Content starts
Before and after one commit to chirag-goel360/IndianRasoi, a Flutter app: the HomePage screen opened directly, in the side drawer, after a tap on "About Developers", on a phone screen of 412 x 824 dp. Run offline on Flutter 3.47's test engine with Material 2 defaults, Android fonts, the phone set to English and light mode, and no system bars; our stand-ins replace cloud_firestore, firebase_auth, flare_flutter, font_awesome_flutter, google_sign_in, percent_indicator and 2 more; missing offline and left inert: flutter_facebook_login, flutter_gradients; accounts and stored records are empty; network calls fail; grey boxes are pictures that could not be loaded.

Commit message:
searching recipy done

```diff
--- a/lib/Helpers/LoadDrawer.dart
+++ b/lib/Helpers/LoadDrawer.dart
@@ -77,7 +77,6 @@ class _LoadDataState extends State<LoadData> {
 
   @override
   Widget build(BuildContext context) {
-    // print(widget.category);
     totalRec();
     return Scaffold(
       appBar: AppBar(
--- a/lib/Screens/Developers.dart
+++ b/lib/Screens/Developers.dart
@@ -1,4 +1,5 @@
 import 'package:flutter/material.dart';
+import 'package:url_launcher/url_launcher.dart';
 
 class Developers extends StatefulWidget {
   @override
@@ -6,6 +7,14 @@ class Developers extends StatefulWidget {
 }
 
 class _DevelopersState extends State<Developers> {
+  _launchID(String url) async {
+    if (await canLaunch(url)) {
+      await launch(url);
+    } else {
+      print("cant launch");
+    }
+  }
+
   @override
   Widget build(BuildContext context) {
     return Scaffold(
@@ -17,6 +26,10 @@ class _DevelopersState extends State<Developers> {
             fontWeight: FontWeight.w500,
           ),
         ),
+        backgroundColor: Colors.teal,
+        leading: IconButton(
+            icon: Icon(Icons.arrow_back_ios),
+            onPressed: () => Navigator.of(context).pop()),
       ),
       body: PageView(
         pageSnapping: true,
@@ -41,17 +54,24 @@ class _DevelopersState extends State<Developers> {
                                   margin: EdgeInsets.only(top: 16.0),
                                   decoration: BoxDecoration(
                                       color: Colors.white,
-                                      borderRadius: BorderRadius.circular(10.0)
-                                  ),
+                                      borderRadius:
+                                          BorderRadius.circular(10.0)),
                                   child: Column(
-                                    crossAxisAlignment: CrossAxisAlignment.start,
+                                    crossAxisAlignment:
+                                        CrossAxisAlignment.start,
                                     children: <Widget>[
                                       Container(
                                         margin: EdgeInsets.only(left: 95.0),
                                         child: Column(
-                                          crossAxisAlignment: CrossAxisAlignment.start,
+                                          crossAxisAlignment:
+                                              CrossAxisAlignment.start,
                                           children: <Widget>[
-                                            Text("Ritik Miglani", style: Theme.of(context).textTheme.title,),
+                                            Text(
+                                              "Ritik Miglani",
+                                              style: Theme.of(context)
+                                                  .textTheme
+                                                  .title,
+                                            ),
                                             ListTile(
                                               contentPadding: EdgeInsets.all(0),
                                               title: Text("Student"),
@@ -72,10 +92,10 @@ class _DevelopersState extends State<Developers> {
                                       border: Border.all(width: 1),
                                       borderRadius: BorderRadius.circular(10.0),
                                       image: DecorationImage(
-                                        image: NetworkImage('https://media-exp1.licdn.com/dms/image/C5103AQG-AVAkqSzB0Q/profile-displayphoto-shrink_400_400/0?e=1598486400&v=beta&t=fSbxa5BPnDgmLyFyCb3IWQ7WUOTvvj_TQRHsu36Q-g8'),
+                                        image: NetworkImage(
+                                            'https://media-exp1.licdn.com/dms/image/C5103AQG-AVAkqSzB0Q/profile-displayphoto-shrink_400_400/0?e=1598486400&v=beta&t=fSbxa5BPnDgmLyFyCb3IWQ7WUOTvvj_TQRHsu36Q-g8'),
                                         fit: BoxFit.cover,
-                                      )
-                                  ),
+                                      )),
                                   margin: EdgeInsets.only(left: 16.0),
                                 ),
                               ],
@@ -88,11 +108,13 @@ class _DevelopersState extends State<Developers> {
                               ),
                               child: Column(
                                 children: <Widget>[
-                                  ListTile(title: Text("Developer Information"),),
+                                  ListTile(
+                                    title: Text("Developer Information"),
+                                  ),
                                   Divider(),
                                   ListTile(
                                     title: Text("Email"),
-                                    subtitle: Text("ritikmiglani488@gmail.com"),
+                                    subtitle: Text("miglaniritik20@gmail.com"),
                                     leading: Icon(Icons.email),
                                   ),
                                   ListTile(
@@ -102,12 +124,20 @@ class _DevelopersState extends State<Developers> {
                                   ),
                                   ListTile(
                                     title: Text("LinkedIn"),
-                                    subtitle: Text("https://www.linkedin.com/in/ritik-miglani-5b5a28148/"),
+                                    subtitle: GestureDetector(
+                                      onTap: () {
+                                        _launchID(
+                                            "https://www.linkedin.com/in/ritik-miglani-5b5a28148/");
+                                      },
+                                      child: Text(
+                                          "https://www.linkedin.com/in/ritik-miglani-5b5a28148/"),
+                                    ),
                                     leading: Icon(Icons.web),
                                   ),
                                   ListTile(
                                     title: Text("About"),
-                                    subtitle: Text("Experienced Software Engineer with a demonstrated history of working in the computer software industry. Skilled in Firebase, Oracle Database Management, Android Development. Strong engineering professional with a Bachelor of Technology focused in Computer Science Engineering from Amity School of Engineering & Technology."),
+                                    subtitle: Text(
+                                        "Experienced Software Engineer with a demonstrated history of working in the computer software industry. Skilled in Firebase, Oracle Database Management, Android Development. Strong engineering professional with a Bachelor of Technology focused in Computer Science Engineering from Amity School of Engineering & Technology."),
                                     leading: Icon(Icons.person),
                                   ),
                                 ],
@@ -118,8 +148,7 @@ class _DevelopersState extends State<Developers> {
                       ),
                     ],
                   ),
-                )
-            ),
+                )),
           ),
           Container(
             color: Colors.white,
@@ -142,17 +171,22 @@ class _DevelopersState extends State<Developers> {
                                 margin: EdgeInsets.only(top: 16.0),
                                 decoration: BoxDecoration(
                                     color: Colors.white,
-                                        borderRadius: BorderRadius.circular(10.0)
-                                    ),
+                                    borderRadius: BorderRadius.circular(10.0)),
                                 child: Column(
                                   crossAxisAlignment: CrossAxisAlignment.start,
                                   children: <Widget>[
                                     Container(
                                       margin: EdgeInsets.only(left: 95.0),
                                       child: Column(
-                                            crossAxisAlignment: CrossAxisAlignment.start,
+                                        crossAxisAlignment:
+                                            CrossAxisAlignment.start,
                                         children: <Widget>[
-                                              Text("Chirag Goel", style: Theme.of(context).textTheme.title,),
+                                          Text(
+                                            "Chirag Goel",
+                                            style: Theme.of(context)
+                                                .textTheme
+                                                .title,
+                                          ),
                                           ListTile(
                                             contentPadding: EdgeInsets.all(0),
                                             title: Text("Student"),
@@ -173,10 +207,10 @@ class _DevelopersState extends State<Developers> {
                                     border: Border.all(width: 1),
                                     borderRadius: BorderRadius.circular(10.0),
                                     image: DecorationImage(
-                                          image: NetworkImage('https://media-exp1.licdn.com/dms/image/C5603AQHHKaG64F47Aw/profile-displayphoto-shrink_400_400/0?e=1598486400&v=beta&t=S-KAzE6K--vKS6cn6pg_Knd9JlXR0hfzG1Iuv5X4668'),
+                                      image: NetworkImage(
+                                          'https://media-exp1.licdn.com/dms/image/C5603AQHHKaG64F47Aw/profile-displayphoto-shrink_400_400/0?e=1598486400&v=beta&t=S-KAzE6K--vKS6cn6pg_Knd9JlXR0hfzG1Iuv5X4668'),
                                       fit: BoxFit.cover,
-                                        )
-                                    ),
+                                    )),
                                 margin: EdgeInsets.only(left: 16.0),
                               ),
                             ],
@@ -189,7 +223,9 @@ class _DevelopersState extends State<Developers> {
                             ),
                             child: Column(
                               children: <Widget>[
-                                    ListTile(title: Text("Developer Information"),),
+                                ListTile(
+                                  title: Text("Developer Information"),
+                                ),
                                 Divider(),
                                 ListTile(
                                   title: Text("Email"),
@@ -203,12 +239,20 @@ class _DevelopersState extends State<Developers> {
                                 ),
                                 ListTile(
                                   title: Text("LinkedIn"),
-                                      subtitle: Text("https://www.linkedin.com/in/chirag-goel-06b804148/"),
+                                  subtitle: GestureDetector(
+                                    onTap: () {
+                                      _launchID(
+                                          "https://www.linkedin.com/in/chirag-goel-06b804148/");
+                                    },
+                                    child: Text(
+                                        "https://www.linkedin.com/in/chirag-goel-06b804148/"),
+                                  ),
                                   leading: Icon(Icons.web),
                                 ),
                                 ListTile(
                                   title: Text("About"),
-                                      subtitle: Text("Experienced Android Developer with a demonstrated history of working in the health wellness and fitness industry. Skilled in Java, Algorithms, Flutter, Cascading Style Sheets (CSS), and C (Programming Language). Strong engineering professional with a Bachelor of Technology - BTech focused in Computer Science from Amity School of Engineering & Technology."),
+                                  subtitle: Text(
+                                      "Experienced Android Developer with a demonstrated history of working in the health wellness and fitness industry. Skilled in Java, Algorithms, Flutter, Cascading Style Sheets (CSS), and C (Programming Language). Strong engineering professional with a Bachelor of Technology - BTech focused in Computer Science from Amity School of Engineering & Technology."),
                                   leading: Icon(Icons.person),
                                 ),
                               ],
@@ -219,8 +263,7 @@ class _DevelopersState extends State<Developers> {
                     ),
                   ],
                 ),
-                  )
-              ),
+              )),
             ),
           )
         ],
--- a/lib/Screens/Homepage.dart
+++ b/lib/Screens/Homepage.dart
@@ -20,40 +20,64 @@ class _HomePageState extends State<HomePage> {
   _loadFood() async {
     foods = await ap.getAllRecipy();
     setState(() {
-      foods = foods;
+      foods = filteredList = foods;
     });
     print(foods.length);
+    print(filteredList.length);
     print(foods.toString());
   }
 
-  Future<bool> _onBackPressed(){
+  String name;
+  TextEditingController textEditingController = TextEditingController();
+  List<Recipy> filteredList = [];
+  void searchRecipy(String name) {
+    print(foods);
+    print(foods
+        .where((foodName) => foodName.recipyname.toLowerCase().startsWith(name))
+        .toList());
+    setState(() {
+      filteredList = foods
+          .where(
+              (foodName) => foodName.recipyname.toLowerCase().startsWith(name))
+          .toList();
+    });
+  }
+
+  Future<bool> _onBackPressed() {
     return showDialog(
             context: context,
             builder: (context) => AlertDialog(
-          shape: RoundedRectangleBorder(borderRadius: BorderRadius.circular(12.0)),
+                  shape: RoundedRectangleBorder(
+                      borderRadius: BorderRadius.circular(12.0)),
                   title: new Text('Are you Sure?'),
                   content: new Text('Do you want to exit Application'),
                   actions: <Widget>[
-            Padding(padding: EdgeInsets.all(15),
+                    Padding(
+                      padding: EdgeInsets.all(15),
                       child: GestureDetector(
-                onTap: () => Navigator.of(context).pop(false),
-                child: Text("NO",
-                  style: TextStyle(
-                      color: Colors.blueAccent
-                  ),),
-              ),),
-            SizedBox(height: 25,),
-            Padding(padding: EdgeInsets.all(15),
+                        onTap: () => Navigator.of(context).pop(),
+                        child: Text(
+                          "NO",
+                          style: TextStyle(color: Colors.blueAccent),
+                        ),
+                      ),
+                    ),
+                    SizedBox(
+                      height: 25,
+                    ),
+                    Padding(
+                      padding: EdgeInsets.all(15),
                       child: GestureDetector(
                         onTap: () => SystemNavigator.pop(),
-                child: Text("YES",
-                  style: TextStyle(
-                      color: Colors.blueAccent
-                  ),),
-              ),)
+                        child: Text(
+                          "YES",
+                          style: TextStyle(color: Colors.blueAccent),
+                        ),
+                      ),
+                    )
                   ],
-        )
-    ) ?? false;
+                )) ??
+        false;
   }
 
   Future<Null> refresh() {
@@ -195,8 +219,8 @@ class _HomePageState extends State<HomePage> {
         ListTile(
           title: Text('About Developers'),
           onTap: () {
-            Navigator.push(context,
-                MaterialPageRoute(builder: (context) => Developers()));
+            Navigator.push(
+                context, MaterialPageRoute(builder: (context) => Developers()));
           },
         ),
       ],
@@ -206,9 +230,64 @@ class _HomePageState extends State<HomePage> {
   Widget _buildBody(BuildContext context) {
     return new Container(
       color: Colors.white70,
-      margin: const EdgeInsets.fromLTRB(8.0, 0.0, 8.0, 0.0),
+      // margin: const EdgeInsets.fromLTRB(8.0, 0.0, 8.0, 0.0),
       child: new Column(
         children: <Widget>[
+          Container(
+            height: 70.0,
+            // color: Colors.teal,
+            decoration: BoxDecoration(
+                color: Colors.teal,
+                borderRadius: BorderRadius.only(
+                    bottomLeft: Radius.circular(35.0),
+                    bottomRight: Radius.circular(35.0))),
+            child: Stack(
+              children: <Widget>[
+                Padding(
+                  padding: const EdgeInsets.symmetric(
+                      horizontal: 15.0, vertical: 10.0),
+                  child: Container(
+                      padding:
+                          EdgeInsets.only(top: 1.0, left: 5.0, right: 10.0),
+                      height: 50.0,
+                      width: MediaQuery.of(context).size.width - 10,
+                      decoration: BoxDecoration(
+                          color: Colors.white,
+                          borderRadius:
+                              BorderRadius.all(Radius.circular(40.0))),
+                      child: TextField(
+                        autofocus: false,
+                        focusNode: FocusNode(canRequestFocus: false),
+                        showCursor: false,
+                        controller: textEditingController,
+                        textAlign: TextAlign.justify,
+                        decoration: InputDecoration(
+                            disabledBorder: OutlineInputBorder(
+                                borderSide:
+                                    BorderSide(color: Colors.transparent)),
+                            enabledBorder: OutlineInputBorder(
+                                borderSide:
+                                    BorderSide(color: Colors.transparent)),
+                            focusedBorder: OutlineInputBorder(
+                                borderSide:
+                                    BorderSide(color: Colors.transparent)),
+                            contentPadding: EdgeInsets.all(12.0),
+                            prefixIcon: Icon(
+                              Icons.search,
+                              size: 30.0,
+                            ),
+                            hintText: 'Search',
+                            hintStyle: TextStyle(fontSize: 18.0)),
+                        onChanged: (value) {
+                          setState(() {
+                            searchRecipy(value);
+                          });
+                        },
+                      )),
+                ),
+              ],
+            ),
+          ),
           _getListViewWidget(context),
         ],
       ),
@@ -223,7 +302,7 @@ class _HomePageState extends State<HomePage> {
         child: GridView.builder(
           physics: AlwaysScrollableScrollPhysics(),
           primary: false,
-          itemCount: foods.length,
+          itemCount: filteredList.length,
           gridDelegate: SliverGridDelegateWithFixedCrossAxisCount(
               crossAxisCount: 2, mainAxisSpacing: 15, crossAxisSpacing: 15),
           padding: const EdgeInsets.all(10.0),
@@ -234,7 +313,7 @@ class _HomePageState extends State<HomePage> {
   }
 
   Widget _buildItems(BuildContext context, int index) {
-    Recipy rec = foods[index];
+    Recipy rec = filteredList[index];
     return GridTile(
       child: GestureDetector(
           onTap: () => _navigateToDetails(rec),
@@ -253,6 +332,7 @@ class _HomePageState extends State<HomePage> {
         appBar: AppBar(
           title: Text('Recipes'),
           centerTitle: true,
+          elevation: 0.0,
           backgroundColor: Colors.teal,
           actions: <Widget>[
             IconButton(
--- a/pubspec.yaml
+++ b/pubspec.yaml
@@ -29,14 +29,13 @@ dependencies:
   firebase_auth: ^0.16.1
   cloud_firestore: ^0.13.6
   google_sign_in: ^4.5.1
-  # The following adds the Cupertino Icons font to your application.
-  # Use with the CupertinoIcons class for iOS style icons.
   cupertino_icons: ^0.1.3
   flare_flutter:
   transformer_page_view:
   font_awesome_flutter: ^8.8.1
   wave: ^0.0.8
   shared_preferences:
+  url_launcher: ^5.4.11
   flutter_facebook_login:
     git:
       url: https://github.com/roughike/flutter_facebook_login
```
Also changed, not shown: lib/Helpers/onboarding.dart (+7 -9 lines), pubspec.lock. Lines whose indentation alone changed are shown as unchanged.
Content ends
> **WORK INSTRUCTION**
Each line of the listing that contains the word "length" must be counted. Give only the resulting figure.

> **OUTPUT FOR THIS TASK**
4